Information given START

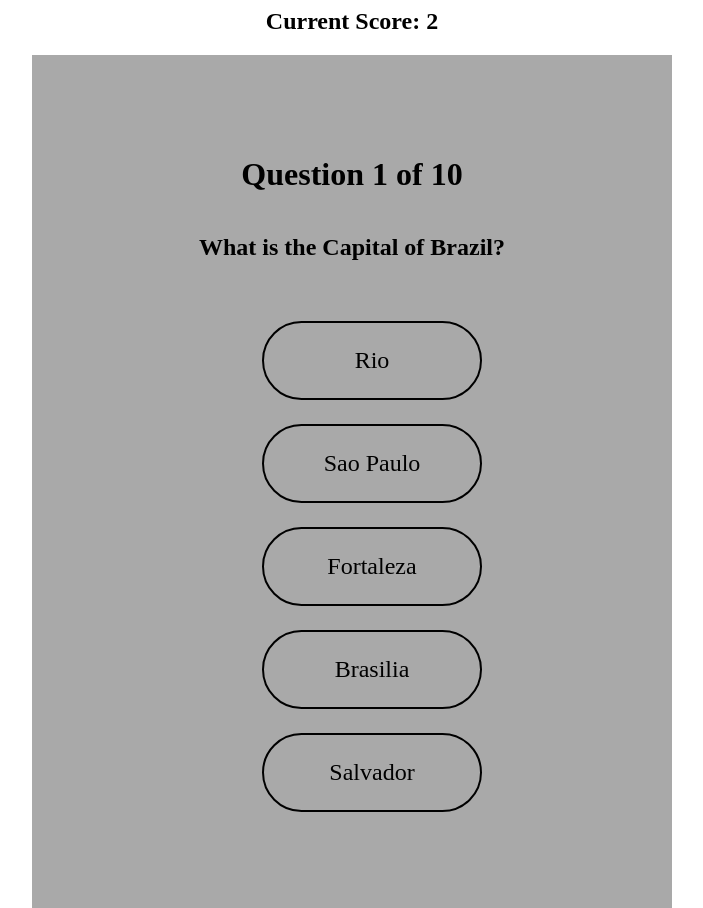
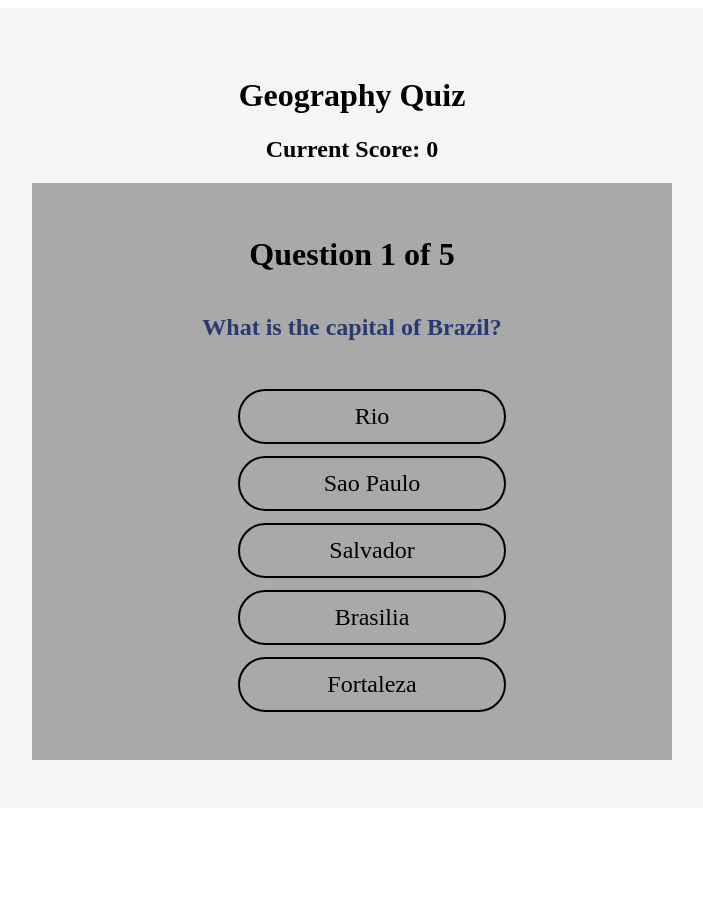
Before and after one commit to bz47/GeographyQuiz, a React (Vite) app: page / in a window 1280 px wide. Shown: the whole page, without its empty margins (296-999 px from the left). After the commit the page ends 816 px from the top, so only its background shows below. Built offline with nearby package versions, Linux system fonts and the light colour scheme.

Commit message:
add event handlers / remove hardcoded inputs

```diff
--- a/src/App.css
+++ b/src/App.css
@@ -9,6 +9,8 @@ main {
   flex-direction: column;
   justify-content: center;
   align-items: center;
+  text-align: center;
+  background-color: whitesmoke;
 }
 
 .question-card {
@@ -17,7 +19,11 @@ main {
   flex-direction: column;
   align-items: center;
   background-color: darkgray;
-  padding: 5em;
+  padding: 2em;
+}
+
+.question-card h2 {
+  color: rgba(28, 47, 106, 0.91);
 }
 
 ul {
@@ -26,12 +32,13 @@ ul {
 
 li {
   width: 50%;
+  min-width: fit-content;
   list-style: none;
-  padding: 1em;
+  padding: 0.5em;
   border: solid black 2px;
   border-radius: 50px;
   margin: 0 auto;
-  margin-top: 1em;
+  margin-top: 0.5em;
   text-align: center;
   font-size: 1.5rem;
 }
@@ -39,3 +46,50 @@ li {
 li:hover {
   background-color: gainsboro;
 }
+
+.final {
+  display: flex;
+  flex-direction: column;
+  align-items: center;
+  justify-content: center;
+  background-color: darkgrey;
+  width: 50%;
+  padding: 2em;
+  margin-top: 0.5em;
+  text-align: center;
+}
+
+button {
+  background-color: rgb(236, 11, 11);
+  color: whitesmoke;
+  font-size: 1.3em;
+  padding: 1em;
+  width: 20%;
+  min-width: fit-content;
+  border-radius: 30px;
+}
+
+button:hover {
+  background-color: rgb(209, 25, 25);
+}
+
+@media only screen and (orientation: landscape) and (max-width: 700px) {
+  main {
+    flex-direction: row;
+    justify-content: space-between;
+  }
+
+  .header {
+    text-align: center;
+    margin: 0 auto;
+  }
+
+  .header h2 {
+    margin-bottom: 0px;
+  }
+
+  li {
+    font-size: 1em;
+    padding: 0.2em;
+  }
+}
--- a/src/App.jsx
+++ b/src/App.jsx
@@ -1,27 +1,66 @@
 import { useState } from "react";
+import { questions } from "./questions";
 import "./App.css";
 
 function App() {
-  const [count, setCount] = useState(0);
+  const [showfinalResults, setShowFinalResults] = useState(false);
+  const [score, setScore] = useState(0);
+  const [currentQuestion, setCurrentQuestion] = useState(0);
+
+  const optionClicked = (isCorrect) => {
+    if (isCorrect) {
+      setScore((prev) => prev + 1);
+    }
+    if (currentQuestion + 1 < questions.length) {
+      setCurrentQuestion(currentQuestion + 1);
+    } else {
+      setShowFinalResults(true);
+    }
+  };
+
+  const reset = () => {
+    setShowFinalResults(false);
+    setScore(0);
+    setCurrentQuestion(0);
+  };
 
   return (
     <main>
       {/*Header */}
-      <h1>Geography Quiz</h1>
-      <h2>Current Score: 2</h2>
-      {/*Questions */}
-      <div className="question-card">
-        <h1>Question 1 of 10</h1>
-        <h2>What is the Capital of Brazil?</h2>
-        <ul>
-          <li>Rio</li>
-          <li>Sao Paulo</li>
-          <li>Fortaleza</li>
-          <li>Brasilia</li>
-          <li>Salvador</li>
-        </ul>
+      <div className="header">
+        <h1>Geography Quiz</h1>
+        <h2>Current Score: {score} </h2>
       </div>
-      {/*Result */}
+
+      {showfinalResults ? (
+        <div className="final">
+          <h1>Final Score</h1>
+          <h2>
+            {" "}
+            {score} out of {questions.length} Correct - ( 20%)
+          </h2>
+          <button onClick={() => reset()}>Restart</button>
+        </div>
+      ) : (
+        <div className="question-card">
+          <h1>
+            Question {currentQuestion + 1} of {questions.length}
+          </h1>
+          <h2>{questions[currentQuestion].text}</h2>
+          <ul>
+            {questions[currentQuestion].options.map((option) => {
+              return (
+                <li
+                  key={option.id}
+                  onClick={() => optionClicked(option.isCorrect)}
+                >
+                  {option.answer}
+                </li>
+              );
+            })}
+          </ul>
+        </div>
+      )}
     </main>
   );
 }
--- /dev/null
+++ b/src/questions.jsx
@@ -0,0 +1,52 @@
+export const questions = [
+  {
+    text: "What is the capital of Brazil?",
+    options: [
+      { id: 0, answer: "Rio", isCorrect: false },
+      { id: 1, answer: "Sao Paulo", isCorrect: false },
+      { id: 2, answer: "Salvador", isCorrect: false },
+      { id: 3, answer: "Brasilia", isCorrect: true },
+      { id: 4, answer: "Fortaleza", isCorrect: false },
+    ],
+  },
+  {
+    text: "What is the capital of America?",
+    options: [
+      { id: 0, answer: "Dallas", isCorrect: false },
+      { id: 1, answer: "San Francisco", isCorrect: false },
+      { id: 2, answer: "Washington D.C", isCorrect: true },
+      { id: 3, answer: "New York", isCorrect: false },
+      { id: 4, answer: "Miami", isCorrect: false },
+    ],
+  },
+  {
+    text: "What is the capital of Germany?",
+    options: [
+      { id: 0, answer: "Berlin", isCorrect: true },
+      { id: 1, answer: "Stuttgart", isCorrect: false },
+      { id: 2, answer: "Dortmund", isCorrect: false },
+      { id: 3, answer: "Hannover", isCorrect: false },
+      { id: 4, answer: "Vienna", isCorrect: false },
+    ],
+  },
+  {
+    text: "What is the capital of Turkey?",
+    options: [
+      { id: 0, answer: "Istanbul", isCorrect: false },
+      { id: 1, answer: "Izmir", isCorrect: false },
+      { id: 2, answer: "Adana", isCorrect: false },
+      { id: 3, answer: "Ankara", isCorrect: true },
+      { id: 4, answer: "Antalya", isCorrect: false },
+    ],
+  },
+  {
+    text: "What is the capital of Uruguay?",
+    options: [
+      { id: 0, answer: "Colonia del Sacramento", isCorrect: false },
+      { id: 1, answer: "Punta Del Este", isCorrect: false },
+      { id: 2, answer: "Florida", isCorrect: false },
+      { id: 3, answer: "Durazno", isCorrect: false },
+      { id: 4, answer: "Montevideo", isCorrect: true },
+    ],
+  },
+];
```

Information given END

[What to work on]
Each line above must be repeated exactly in the answer, with pictures omitted.

[Solution to this task]
Before and after one commit to bz47/GeographyQuiz, a React (Vite) app: page / in a window 1280 px wide. Shown: the whole page, without its empty margins (296-999 px from the left). After the commit the page ends 816 px from the top, so only its background shows below. Built offline with nearby package versions, Linux system fonts and the light colour scheme.

Commit message:
add event handlers / remove hardcoded inputs

```diff
--- a/src/App.css
+++ b/src/App.css
@@ -9,6 +9,8 @@ main {
   flex-direction: column;
   justify-content: center;
   align-items: center;
+  text-align: center;
+  background-color: whitesmoke;
 }
 
 .question-card {
@@ -17,7 +19,11 @@ main {
   flex-direction: column;
   align-items: center;
   background-color: darkgray;
-  padding: 5em;
+  padding: 2em;
+}
+
+.question-card h2 {
+  color: rgba(28, 47, 106, 0.91);
 }
 
 ul {
@@ -26,12 +32,13 @@ ul {
 
 li {
   width: 50%;
+  min-width: fit-content;
   list-style: none;
-  padding: 1em;
+  padding: 0.5em;
   border: solid black 2px;
   border-radius: 50px;
   margin: 0 auto;
-  margin-top: 1em;
+  margin-top: 0.5em;
   text-align: center;
   font-size: 1.5rem;
 }
@@ -39,3 +46,50 @@ li {
 li:hover {
   background-color: gainsboro;
 }
+
+.final {
+  display: flex;
+  flex-direction: column;
+  align-items: center;
+  justify-content: center;
+  background-color: darkgrey;
+  width: 50%;
+  padding: 2em;
+  margin-top: 0.5em;
+  text-align: center;
+}
+
+button {
+  background-color: rgb(236, 11, 11);
+  color: whitesmoke;
+  font-size: 1.3em;
+  padding: 1em;
+  width: 20%;
+  min-width: fit-content;
+  border-radius: 30px;
+}
+
+button:hover {
+  background-color: rgb(209, 25, 25);
+}
+
+@media only screen and (orientation: landscape) and (max-width: 700px) {
+  main {
+    flex-direction: row;
+    justify-content: space-between;
+  }
+
+  .header {
+    text-align: center;
+    margin: 0 auto;
+  }
+
+  .header h2 {
+    margin-bottom: 0px;
+  }
+
+  li {
+    font-size: 1em;
+    padding: 0.2em;
+  }
+}
--- a/src/App.jsx
+++ b/src/App.jsx
@@ -1,27 +1,66 @@
 import { useState } from "react";
+import { questions } from "./questions";
 import "./App.css";
 
 function App() {
-  const [count, setCount] = useState(0);
+  const [showfinalResults, setShowFinalResults] = useState(false);
+  const [score, setScore] = useState(0);
+  const [currentQuestion, setCurrentQuestion] = useState(0);
+
+  const optionClicked = (isCorrect) => {
+    if (isCorrect) {
+      setScore((prev) => prev + 1);
+    }
+    if (currentQuestion + 1 < questions.length) {
+      setCurrentQuestion(currentQuestion + 1);
+    } else {
+      setShowFinalResults(true);
+    }
+  };
+
+  const reset = () => {
+    setShowFinalResults(false);
+    setScore(0);
+    setCurrentQuestion(0);
+  };
 
   return (
     <main>
       {/*Header */}
-      <h1>Geography Quiz</h1>
-      <h2>Current Score: 2</h2>
-      {/*Questions */}
-      <div className="question-card">
-        <h1>Question 1 of 10</h1>
-        <h2>What is the Capital of Brazil?</h2>
-        <ul>
-          <li>Rio</li>
-          <li>Sao Paulo</li>
-          <li>Fortaleza</li>
-          <li>Brasilia</li>
-          <li>Salvador</li>
-        </ul>
+      <div className="header">
+        <h1>Geography Quiz</h1>
+        <h2>Current Score: {score} </h2>
       </div>
-      {/*Result */}
+
+      {showfinalResults ? (
+        <div className="final">
+          <h1>Final Score</h1>
+          <h2>
+            {" "}
+            {score} out of {questions.length} Correct - ( 20%)
+          </h2>
+          <button onClick={() => reset()}>Restart</button>
+        </div>
+      ) : (
+        <div className="question-card">
+          <h1>
+            Question {currentQuestion + 1} of {questions.length}
+          </h1>
+          <h2>{questions[currentQuestion].text}</h2>
+          <ul>
+            {questions[currentQuestion].options.map((option) => {
+              return (
+                <li
+                  key={option.id}
+                  onClick={() => optionClicked(option.isCorrect)}
+                >
+                  {option.answer}
+                </li>
+              );
+            })}
+          </ul>
+        </div>
+      )}
     </main>
   );
 }
--- /dev/null
+++ b/src/questions.jsx
@@ -0,0 +1,52 @@
+export const questions = [
+  {
+    text: "What is the capital of Brazil?",
+    options: [
+      { id: 0, answer: "Rio", isCorrect: false },
+      { id: 1, answer: "Sao Paulo", isCorrect: false },
+      { id: 2, answer: "Salvador", isCorrect: false },
+      { id: 3, answer: "Brasilia", isCorrect: true },
+      { id: 4, answer: "Fortaleza", isCorrect: false },
+    ],
+  },
+  {
+    text: "What is the capital of America?",
+    options: [
+      { id: 0, answer: "Dallas", isCorrect: false },
+      { id: 1, answer: "San Francisco", isCorrect: false },
+      { id: 2, answer: "Washington D.C", isCorrect: true },
+      { id: 3, answer: "New York", isCorrect: false },
+      { id: 4, answer: "Miami", isCorrect: false },
+    ],
+  },
+  {
+    text: "What is the capital of Germany?",
+    options: [
+      { id: 0, answer: "Berlin", isCorrect: true },
+      { id: 1, answer: "Stuttgart", isCorrect: false },
+      { id: 2, answer: "Dortmund", isCorrect: false },
+      { id: 3, answer: "Hannover", isCorrect: false },
+      { id: 4, answer: "Vienna", isCorrect: false },
+    ],
+  },
+  {
+    text: "What is the capital of Turkey?",
+    options: [
+      { id: 0, answer: "Istanbul", isCorrect: false },
+      { id: 1, answer: "Izmir", isCorrect: false },
+      { id: 2, answer: "Adana", isCorrect: false },
+      { id: 3, answer: "Ankara", isCorrect: true },
+      { id: 4, answer: "Antalya", isCorrect: false },
+    ],
+  },
+  {
+    text: "What is the capital of Uruguay?",
+    options: [
+      { id: 0, answer: "Colonia del Sacramento", isCorrect: false },
+      { id: 1, answer: "Punta Del Este", isCorrect: false },
+      { id: 2, answer: "Florida", isCorrect: false },
+      { id: 3, answer: "Durazno", isCorrect: false },
+      { id: 4, answer: "Montevideo", isCorrect: true },
+    ],
+  },
+];
```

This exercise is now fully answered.